- Use memorization techniques.
- For example, “friend” is “péngyǒu” in Chinese, so you can memorize it as “someone who tries to ping you” on social media?
- The more memories the word generates, the more memorable it is, but memorizing things is a different topic.
- The context usually gives away the meaning of several words and sentences.
- Remember what is being talked about.
- Notice the speaker’s facial-expression and lip movements.
- Listen to the target language on the radio, movies, etc.
- I understand better when I listen with my eyes closed.
- Having closed captions is very helpful.
- If the audio is fast, you can use software to slow it down.
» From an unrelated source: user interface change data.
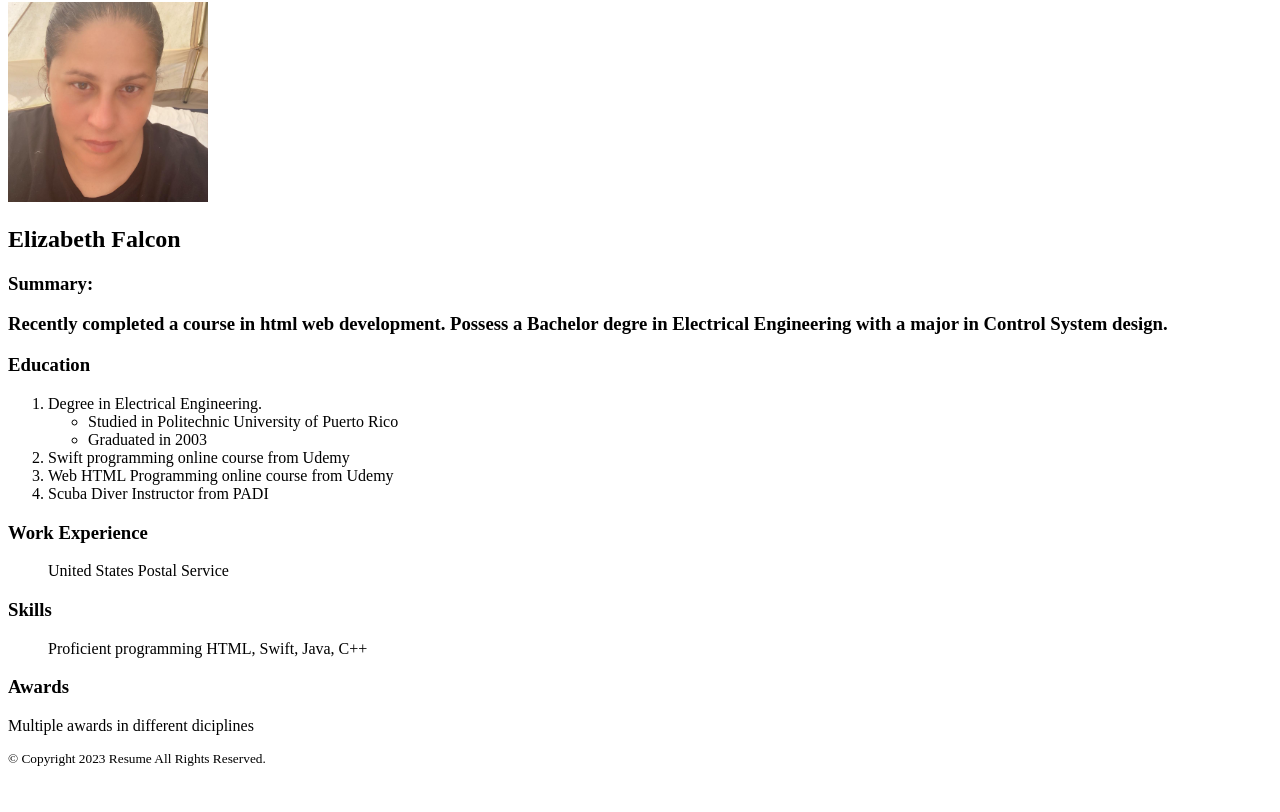
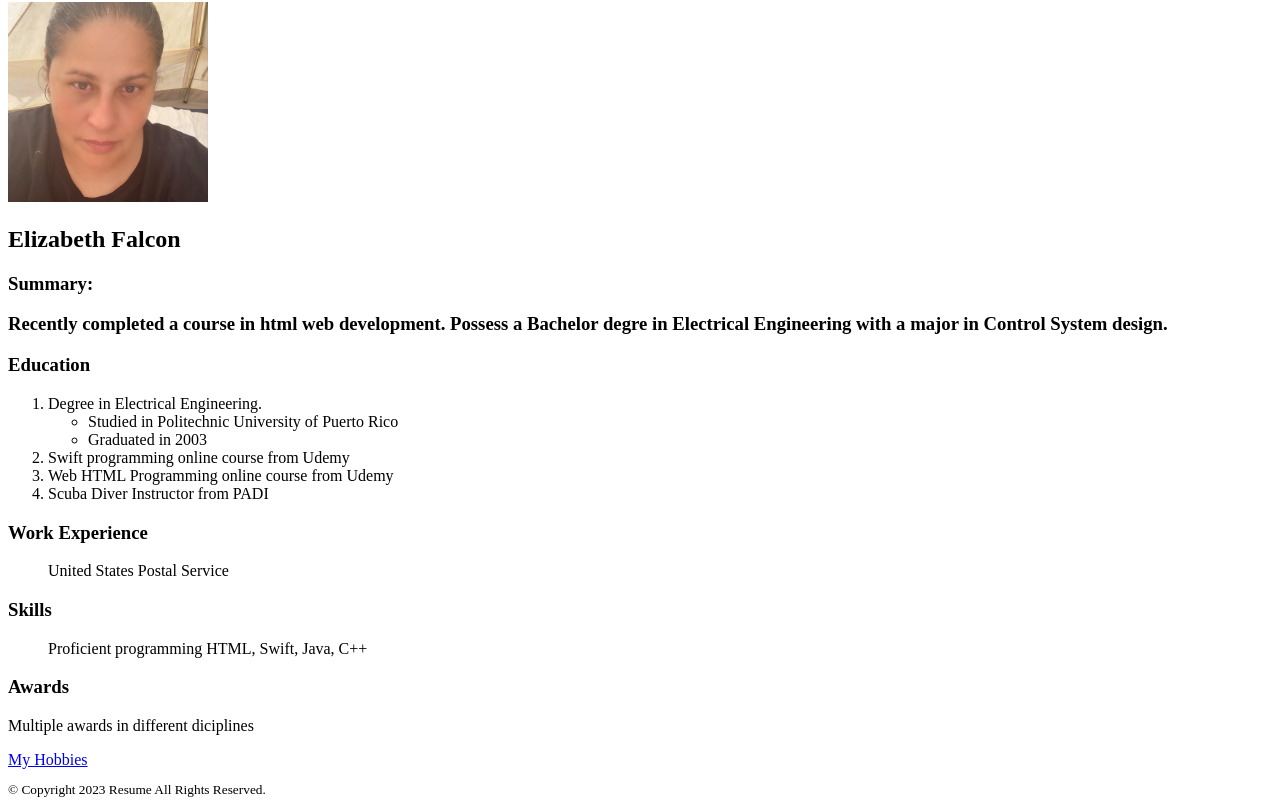
Before and after one commit to elirebelband/MyResume, a plain HTML site: page index.html in a window 1280 px wide. Shown: the part 78-890 px from the top of the page. Before the commit the page ends 858 px from the top, so only its background shows below. Drawn offline with Linux system fonts and the light colour scheme.

Commit message:
Add files via upload

```diff
--- a/index.html
+++ b/index.html
@@ -37,6 +37,8 @@
                 <p>
                     Multiple awards in different diciplines
                 </p>
+
+                <a href="MyHobbies.html">My Hobbies</a>
         <footer>
 
             <small>
```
- Feel free to pause and do research on words and expressions.
- Make use of the environment.
- Hang out with native speakers and listen to their conversations.
- Pay attention to public service announcements, commercials, etc.
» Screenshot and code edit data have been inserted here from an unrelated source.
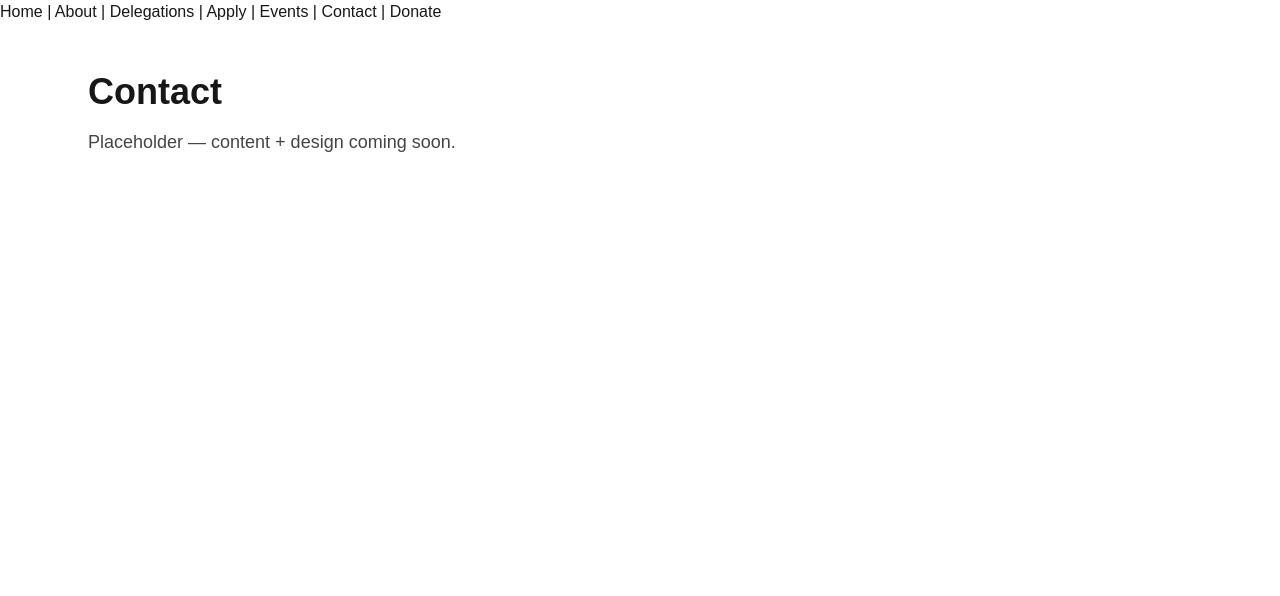
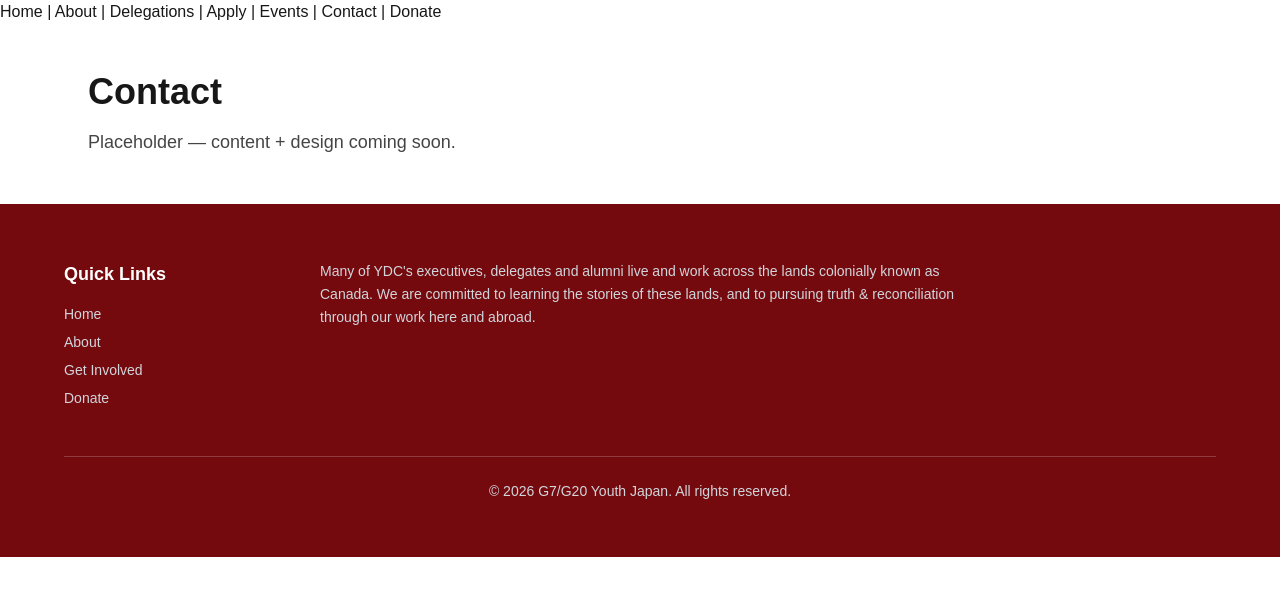
Before and after one commit to fullstackatbrown/project-youth-japan, a Next.js app: page /contact in a window 1280 px wide. Shown: the top 596 px of the page. Built offline with nearby package versions, Linux system fonts and the light colour scheme.

Commit message:
footer (#1)
* initial

* footer done

```diff
--- a/app/layout.tsx
+++ b/app/layout.tsx
@@ -1,6 +1,7 @@
 import type { Metadata } from "next";
 import "./globals.css";
 import Navbar from "../components/Navbar";
+import Footer from "../components/Footer";
 
 export const metadata: Metadata = {
   title: "G7/G20 Youth Japan",
@@ -17,6 +18,7 @@ export default function RootLayout({
       <body>
         <Navbar />
         {children}
+        <Footer />
       </body>
     </html>
   );
--- /dev/null
+++ b/components/Footer.tsx
@@ -0,0 +1,31 @@
+import Link from "next/link";
+
+export default function Footer() {
+  return (
+    <footer className="bg-[#740a0d] px-8 py-14 text-[#d1d5dc]">
+      <div className="mx-auto max-w-6xl">
+        <div className="flex gap-16 mb-12">
+          <div className="shrink-0 w-48">
+            <h3 className="text-white font-semibold text-lg mb-4">Quick Links</h3>
+            <ul className="space-y-2 text-sm">
+              <li><Link href="/" className="hover:text-white transition-colors">Home</Link></li>
+              <li><Link href="/about" className="hover:text-white transition-colors">About</Link></li>
+              <li><Link href="/delegations" className="hover:text-white transition-colors">Get Involved</Link></li>
+              <li><a href="#" className="hover:text-white transition-colors">Donate</a></li>
+            </ul>
+          </div>
+          <p className="text-sm leading-relaxed max-w-2xl">
+            Many of YDC&apos;s executives, delegates and alumni live and work across the lands
+            colonially known as Canada. We are committed to learning the stories of these lands,
+            and to pursuing truth &amp; reconciliation through our work here and abroad.
+          </p>
+        </div>
+        <div className="border-t border-white/20 pt-6">
+          <p className="text-sm text-center">
+            © 2026 G7/G20 Youth Japan. All rights reserved.
+          </p>
+        </div>
+      </div>
+    </footer>
+  );
+}
```
Also changed, not shown: 1 other file (tests, documents, lock files or other folders).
- Can you understand 80% or more of what you hear?
- If you can’t understand something, can you understand it if it is repeated once more, maybe at a slower speed?
- Can you understand the target language despite background noise?
Step 3d: Speaking
Personally, I never say a sentence unless I understand what each word means. That said, if you don’t know enough of a language, you cannot say much in it. All you can do is imitate and say sentences that you’ve already mugged up.
Speech is merely a vocal expression of one’s thoughts.
Thus, to be able to speak naturally, one must be able to think in that language! Try to have a thought and then make a sentence in your mind to express it in the target language. Once the sentence is ready, pronounce all the words. Fairly simple, isn’t it? Initially, the process will be slow, so you will speak slowly, which is completely fine. Do not concentrate on the speed of your speech because it will eventually increase.
- Reproduce sounds that are unique to the target language.
- For example, the pronunciation of the letter "r" in French and Spanish.
- Our tongues are similar, so we should be able to make the same sounds.
- Concentrate on correct pronunciation.
- Don’t hesitate to ask how words are pronounced.
- Don't be ashamed if you mispronounce something.
- Don't get into the habit of mispronouncing.
- Don‘t assume that you can never be like native speakers. That is not helpful or correct.
- Build sentences and say them aloud.
- Keep your sentences short to make things easy.
- If you don’t know a word, look it up.
- If a sentence gets complicated, cancel it mid-way and start over!
- Once you know something, don't hesitate to use it!
- You have to start somewhere!
- Don’t save it all for the day when you’ll speak fluently.
- Don’t be ashamed or afraid.
- Take your oops moments lightly.
- In Chinese, I once said, “I want to buy a girlfriend” instead of “I want to find a girlfriend”.
- It is natural to make mistakes while learning. When you learnt your main language as a child, you made several mistakes.
- Avoid talking to close-minded, unhelpful people.
- If someone wants to talk, they’ll patiently listen to you.
- Avoid speaking with people who might make fun of you.
- Know your limits and take it slow.
- Stress makes learning difficult.
- Don’t volunteer to do public speaking in the language when you can’t even have a regular conversation 😅.
- Converse with yourself!
- Imagine a scenario and converse as both parties to the conversation.
- Give yourself a job interview or an immigration interview.
- I do this in front of a mirror, while commuting, and while doing dishes.
- Can you introduce yourself in the target language?
- Can you make basic sentences used in day-to-day life?
- Can you express the present, the future, and the past?
- Do people understand what you say?
- If you record your speech and play it back, does it sound natural?
As with anything, learning a language takes time and discipline. The amount of time and the difficulty you'll face will greatly depend on the language or languages you already know and the language that you're trying to learn. In many cases, you might not want to learn to read or write in the new language, which is completely fine. Set your priorities, set a routine, and give it a try! Besides, if you don't start, you'll never finish.
- Read about how I grew up with 4 languages and became a Polyglot.
- Read about how I moved to Montréal.
- Read about how I became a Permanent Resident of Canada.